Warning: This article contains mild spoilers for “Legacies,” as well as minor references to overarching events in “The Vampire Diaries” and “The Originals.”
The mid-season premiere of “Legacies” this Thursday was emblematic of the series as a whole: lots of potential hampered by underutilized characters and clunky drama. While Season Four has been one of the strongest seasons of the “The Vampire Diaries” spinoff yet — with Hope (Danielle Rose Russell) finally becoming a full Tribrid and the long-overdue conclusion of the seasons-long struggle against Malivore earlier this season — the show’s ongoing structural issues continue to hold it back.
Now that Malivore has finally been defeated, the mid-season premiere introduces some new antagonists: “the gods.” While some people may enjoy watching “Legacies” butcher Greek mythology, they are going to have to do a lot of work to explain how the gods are different from the other powerful characters we have already seen, like the Originals or even Tribrid Hope. “The Vampire Diaries” already had the literal devil on the show, so “Legacies” writers going to need to offer a better explanation than magic to make “the gods” a credible threat.
Faced with a god for the first time, Hope continues to be snarky and exasperated, relying heavily on her new Tribrid abilities. She has always been a fundamentally good character who has known a lot of pain and grief, so it’s fascinating to see her embrace her darker urges now that her humanity is off. It’s frustrating that the narrative won’t let her follow through on her violent threats more often: This reluctance ultimately undermines the powerful image the show tries to build of her. Hope has made a lot of mistakes lately, so hopefully, her journey to find her humanity again will be meaningful and allow her to grow from the overpowered martyr figure she was in previous seasons.

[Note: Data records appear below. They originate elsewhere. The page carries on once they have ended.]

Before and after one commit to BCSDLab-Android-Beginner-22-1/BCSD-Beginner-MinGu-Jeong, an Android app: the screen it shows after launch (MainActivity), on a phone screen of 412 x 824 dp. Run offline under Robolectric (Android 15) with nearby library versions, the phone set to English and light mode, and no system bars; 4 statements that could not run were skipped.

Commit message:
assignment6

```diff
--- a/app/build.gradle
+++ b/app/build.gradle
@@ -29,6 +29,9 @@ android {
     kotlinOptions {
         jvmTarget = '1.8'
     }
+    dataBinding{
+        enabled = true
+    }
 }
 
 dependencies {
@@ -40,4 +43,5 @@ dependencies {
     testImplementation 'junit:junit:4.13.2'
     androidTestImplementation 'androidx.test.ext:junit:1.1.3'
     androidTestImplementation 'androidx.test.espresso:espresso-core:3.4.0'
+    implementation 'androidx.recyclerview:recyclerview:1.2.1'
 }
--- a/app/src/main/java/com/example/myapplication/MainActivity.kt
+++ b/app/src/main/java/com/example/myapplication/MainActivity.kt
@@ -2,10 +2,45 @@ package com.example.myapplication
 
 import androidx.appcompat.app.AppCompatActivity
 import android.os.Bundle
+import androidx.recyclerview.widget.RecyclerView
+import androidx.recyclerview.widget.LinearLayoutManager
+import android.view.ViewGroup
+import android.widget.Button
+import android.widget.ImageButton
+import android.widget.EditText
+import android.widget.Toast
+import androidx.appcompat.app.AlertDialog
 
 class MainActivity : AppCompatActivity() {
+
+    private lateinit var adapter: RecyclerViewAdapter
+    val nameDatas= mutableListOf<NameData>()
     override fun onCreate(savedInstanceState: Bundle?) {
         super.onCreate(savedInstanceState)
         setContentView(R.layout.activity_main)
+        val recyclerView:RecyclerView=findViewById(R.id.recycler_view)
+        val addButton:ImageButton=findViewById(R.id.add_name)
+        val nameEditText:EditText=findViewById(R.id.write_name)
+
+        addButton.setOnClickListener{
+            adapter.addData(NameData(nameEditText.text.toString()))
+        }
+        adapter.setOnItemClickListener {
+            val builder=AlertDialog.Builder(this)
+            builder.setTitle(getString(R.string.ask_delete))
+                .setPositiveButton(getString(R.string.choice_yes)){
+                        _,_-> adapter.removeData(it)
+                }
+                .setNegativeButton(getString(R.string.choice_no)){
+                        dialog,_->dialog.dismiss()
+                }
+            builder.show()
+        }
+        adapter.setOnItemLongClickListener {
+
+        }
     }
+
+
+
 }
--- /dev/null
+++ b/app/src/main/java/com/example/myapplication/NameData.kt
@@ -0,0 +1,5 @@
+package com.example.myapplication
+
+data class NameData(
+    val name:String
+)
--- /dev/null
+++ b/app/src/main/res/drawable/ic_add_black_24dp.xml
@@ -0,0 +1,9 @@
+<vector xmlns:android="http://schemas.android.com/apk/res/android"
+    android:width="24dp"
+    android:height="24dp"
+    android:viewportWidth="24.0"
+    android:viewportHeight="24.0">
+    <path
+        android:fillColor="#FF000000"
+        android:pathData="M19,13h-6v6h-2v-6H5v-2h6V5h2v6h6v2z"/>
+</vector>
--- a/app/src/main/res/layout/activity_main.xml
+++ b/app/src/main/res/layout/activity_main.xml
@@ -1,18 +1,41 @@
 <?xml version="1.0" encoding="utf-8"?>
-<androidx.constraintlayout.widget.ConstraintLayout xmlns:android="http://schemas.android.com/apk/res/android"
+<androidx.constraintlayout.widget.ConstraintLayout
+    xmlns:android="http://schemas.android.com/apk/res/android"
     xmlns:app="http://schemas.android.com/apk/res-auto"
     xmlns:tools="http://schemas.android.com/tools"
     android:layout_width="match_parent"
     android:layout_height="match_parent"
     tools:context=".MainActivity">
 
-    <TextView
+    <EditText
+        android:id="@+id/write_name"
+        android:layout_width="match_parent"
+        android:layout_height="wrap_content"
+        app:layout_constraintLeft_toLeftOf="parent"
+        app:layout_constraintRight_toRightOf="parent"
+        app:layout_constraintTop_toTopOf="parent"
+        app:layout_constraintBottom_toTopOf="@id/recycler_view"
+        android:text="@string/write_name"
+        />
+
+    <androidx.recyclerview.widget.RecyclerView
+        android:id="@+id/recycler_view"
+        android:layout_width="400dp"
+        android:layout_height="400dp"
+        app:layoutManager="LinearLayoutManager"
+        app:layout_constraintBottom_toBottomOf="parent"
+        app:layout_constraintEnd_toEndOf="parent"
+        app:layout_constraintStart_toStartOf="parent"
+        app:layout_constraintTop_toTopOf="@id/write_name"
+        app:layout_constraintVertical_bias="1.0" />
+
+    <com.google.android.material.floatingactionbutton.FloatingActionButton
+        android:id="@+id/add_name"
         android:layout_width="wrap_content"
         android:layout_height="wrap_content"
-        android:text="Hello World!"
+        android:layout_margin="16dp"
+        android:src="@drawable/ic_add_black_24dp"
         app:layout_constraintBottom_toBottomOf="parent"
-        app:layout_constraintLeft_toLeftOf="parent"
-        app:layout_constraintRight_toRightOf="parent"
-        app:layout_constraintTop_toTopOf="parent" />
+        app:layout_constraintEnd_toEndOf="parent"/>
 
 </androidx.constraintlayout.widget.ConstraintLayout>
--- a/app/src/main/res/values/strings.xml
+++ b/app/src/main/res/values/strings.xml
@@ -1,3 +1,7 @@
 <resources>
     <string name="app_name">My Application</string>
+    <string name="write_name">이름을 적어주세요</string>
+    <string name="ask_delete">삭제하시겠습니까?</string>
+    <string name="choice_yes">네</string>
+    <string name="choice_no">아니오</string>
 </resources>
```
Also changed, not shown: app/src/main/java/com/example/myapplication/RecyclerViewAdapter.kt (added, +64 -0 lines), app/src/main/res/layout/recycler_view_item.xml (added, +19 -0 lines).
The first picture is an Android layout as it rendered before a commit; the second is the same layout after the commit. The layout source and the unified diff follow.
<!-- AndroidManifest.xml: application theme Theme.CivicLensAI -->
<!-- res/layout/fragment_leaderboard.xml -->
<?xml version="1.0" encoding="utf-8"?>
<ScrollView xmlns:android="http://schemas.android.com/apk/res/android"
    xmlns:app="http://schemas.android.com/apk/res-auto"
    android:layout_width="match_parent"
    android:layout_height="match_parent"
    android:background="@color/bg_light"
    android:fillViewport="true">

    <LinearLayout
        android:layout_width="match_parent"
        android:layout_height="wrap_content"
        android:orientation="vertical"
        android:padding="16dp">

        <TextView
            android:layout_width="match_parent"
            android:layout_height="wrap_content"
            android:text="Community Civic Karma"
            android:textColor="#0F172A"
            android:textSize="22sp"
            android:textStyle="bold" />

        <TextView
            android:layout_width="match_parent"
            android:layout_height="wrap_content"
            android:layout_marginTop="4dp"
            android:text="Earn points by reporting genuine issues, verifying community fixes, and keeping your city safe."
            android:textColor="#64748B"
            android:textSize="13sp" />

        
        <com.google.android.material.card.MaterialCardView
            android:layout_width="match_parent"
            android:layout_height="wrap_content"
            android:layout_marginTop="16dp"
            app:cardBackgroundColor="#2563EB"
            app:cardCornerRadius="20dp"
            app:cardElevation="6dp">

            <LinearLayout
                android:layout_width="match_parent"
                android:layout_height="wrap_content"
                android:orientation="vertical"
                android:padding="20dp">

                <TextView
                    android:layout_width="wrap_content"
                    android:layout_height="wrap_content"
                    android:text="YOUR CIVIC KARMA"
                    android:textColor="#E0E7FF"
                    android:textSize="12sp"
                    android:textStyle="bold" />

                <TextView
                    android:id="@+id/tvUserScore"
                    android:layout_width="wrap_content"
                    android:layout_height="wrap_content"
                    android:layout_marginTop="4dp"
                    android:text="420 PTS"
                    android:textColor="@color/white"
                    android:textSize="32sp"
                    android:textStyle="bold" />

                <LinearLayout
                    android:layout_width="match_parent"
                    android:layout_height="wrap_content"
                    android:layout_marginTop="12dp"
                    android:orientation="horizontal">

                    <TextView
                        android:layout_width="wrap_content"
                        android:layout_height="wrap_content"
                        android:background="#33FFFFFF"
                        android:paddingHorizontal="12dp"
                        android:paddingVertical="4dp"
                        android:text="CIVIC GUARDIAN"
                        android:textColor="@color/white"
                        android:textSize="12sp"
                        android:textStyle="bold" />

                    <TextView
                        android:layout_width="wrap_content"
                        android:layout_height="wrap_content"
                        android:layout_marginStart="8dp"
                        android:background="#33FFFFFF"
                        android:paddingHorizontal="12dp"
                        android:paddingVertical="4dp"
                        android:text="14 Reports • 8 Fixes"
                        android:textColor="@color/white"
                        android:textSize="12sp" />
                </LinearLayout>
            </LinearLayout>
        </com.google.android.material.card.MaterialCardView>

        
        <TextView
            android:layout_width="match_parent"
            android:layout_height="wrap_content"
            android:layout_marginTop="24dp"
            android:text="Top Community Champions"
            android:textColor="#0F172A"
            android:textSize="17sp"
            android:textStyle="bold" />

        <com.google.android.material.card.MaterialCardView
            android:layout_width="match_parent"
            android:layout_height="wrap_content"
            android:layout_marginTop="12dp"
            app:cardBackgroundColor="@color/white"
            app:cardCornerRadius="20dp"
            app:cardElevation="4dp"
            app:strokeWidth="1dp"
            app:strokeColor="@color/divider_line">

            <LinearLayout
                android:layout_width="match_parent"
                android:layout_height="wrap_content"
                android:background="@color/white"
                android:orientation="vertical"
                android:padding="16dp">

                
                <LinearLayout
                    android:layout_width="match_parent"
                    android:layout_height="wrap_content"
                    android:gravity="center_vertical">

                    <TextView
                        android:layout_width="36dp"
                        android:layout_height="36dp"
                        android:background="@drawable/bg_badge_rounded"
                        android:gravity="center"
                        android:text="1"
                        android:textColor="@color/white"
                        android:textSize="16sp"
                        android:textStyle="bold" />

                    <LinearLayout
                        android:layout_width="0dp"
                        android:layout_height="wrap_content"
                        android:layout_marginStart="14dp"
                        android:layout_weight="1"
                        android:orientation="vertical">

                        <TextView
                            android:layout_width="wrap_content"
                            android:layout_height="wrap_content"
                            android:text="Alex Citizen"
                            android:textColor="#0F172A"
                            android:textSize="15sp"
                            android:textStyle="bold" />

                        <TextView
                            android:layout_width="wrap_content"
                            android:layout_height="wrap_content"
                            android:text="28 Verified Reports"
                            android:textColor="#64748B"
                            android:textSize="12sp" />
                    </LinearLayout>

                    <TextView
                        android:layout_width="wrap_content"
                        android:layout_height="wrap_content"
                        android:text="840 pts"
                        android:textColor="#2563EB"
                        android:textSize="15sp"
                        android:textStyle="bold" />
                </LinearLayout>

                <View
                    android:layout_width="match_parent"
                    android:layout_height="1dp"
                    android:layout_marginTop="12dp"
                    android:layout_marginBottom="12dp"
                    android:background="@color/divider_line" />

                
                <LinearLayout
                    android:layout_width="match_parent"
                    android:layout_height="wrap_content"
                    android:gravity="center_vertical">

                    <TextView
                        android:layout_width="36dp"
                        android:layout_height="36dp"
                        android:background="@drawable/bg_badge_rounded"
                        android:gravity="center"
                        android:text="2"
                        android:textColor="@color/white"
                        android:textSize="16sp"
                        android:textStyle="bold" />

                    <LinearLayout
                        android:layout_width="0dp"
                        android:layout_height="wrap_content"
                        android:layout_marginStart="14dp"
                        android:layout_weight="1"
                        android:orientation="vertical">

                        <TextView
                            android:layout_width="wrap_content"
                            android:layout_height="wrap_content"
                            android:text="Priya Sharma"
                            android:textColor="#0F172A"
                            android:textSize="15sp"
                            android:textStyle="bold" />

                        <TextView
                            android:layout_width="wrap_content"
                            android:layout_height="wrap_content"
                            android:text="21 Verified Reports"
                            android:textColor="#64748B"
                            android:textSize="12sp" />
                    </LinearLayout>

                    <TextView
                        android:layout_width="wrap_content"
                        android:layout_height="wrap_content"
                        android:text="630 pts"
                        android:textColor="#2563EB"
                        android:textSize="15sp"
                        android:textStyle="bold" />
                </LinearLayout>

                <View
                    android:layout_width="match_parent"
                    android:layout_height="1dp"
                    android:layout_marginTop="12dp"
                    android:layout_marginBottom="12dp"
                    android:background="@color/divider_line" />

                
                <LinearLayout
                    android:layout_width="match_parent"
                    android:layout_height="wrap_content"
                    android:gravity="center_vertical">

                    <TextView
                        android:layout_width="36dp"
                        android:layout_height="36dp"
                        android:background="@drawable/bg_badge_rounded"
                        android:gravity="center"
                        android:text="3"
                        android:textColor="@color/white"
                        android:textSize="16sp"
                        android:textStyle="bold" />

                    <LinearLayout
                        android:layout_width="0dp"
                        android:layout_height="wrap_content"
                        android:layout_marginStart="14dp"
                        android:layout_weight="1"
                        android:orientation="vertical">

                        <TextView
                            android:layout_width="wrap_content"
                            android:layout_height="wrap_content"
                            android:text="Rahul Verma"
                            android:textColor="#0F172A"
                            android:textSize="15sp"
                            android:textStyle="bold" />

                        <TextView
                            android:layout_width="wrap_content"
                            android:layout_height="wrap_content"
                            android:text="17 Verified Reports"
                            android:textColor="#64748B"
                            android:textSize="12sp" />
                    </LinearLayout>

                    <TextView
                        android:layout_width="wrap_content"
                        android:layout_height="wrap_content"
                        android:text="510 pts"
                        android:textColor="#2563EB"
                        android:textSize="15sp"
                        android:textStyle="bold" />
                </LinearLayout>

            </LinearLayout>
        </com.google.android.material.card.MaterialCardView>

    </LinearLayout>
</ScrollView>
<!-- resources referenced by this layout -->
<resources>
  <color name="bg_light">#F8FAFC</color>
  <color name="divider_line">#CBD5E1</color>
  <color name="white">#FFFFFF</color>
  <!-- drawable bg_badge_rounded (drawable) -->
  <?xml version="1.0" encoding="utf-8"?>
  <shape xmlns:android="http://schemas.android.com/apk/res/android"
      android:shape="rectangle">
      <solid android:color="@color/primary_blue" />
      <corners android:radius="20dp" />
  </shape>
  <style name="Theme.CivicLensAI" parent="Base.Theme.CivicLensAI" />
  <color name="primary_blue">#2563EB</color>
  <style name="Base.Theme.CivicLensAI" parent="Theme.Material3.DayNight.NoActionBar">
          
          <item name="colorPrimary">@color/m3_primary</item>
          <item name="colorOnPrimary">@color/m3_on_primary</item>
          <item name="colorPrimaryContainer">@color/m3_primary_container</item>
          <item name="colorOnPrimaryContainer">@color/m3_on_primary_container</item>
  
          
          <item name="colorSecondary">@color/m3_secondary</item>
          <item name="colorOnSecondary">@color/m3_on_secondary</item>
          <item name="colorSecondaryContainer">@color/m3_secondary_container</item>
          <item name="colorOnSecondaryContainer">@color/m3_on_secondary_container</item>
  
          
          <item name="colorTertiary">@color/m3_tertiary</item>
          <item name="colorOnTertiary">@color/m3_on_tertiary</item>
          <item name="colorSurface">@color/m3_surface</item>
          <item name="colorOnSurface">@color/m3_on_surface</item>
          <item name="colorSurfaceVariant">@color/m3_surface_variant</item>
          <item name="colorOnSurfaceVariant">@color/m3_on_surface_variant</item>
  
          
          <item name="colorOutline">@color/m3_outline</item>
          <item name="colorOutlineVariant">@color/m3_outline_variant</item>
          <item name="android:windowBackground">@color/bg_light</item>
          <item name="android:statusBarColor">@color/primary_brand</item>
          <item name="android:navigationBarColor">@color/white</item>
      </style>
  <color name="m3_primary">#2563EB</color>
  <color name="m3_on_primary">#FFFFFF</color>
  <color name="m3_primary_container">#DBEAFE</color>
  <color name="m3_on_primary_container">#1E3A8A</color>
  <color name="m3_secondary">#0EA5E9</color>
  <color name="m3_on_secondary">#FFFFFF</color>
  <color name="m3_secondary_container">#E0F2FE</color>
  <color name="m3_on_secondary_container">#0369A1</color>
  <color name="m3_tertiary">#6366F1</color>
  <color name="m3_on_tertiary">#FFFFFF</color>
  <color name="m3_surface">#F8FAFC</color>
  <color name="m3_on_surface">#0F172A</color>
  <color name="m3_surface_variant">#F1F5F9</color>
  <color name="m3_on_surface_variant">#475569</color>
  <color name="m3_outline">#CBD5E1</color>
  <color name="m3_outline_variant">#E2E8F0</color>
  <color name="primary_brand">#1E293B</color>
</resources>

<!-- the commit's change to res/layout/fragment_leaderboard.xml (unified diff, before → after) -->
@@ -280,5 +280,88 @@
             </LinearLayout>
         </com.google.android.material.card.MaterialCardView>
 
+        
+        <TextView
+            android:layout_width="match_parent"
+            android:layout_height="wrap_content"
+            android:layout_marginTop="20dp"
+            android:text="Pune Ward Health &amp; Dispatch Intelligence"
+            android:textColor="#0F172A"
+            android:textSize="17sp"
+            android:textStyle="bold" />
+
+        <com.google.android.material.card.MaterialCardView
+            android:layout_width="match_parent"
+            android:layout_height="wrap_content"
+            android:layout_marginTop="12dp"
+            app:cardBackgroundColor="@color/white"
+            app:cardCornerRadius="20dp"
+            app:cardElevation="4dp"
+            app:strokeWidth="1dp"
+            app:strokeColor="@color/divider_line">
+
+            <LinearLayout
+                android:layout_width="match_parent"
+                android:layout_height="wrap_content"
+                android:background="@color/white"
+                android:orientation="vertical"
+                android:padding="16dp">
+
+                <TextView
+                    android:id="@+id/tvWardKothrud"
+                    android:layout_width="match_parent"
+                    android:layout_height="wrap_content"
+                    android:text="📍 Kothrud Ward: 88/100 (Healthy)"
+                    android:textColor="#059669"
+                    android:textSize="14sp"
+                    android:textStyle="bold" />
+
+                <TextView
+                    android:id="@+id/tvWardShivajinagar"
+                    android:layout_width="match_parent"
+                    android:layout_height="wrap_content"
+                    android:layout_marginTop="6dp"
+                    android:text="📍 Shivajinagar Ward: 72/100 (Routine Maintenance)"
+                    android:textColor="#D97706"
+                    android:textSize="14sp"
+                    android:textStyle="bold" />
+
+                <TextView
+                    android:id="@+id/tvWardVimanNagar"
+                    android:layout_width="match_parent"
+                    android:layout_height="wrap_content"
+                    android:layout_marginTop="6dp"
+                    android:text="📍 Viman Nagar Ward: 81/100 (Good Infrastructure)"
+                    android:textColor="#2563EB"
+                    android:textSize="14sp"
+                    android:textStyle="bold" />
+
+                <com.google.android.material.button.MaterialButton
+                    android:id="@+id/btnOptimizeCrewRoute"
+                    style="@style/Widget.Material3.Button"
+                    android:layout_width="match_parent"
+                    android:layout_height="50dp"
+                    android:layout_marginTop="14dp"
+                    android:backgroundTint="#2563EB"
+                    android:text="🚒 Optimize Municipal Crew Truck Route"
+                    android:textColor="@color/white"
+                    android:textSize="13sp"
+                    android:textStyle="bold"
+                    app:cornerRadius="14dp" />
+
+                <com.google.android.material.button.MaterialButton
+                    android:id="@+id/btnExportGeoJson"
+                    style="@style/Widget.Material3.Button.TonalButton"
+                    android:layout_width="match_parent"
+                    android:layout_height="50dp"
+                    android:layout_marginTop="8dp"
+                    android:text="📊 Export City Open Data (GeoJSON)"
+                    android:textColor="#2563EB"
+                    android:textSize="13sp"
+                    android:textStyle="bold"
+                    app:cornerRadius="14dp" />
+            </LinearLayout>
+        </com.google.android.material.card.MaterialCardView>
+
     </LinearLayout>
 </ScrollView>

The minor characters of “Legacies” suffer similarly from stunted character growth. Sequences showing Landon (Aria Shahghasemi), Alaric (Matthew Davis), and Ted (Ben Geurens) blundering around in purgatory feature repetitive, shallow pep talks as Landon continues to prove that he is the most mature of the bunch despite being the youngest. “The Vampire Diaries” and “The Originals” excelled at giving characters meaningful send-offs. “Legacies,” on the other hand, relies on insisting dead characters continue to be on the show without actually accomplishing anything, thus undoing any emotional impact their deaths had. And, frankly, it’s boring to watch. Similarly, the characters on the ground at the Salvatore School are consistently underutilized. MG’s (Quincy Fouse) storyline about becoming a better leader would have a lot of potential if the episodes didn’t throw out self-contained, contradictory, and ham-fisted lessons every few episodes when they remember his character exists.
In fact, while the Salvatore School was a good entry point for “Legacies,” its high school setting now holds the series back. “The Vampire Diaries” also suffered from the limitation of having an almost exclusively high school-aged cast, but it also had a better awareness of how to expand the story as the characters moved onto college by Season Five. The pacing of the show is also generally nonsensical, as the show’s events are so condensed that there’s no sense of forward momentum. Furthermore, the school’s many conflicts — like a lack of money and unsatisfied parents — consistently feel contrived.
Where the characters are supposed to be in their lives both existentially and emotionally is often muddy. One of the reasons “The Originals” was such a success was because the characters had clear motivations and complex, layered relationships with each other. The villains all had a personal grudge against the protagonists and the characters went through big transformations every season. In “Legacies,” though, it’s impossible to tell what any character wants at a given moment — other than protecting the person they started dating two episodes ago. Characters swap opinions and passions like it’s nothing, and it’s hard to care about a character when their journey is so unfocused.
Unlike writer and producer Julie Plec’s other vampire shows, “Legacies” has generally followed a monster-of-the-week structure, with a self-contained story that also supports an overarching arc. While this formula can work, it means the show sometimes functions as a supernatural teen sitcom. Indeed, the show’s strongest episodes have been the wacky, out-of-the-box installments that deviate from the show’s premise — the Star Wars homage, the noir murder mystery, the ’80s video game, and the summer camp horror were all standout episodes. While “Legacies” can feature great episodes when something lasting or impactful finally happens, too much of each season is drawn out as though the writers are afraid to create real stakes for the plot.
It is unlikely there will be a fourth spin-off of “The Vampire Diaries,” so this is a great opportunity for the franchise to do something exciting. “Legacies” as a series has fantastic potential, so here’s hoping the rest of the fourth season can continue its upward trajectory.
—Staff writer Millie Mae Healy can be reached at email@example.com